The only other movie I have ever seen that effects me as strongly is To Kill a Mockingbird. Both movies leave me feeling cleaner for having watched them.
I didn't intend to see this movie at all: I do not like prison movies and I don't normally watch them. I work at a branch library and one day as I was checking The Shawshank Redemption out to one of our older patrons, she said to me, "Whenever I feel down or depressed, I check out this movie and watch it and it always makes me feel better." At the time, I thought that was very strange.
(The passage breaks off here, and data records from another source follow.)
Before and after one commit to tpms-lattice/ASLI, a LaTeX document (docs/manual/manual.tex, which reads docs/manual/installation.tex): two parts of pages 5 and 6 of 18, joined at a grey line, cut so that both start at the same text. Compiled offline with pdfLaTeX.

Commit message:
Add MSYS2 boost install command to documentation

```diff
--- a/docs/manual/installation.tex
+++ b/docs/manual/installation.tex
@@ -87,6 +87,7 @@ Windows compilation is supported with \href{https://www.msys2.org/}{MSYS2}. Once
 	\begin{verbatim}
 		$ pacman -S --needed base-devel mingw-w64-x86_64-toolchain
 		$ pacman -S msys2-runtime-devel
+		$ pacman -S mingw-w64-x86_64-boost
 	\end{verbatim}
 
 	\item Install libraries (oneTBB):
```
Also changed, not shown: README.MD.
One day there was nothing on TV except things I absolutely would not watch under any circumstance or things that I had seen too many times already. I remembered what she said, so I watched it. I have watched it many many times since then and it gets better with every showing.
No action, no special effects - just men in prison uniforms talking to each other.
The Shawshank Redemption and To Kill a Mockingbird are the best movies I have ever seen. I do not judge it by it's technical merits - I don't really care about that. I have read that Citizen Kane or The Godfather or this or that movie is the best movie ever made. They may have the best technique or be the most influential motion pictures ever made, but not the best. The best movies are ones that touch the soul. It takes a movie like The Shawshank Redemption to touch the soul.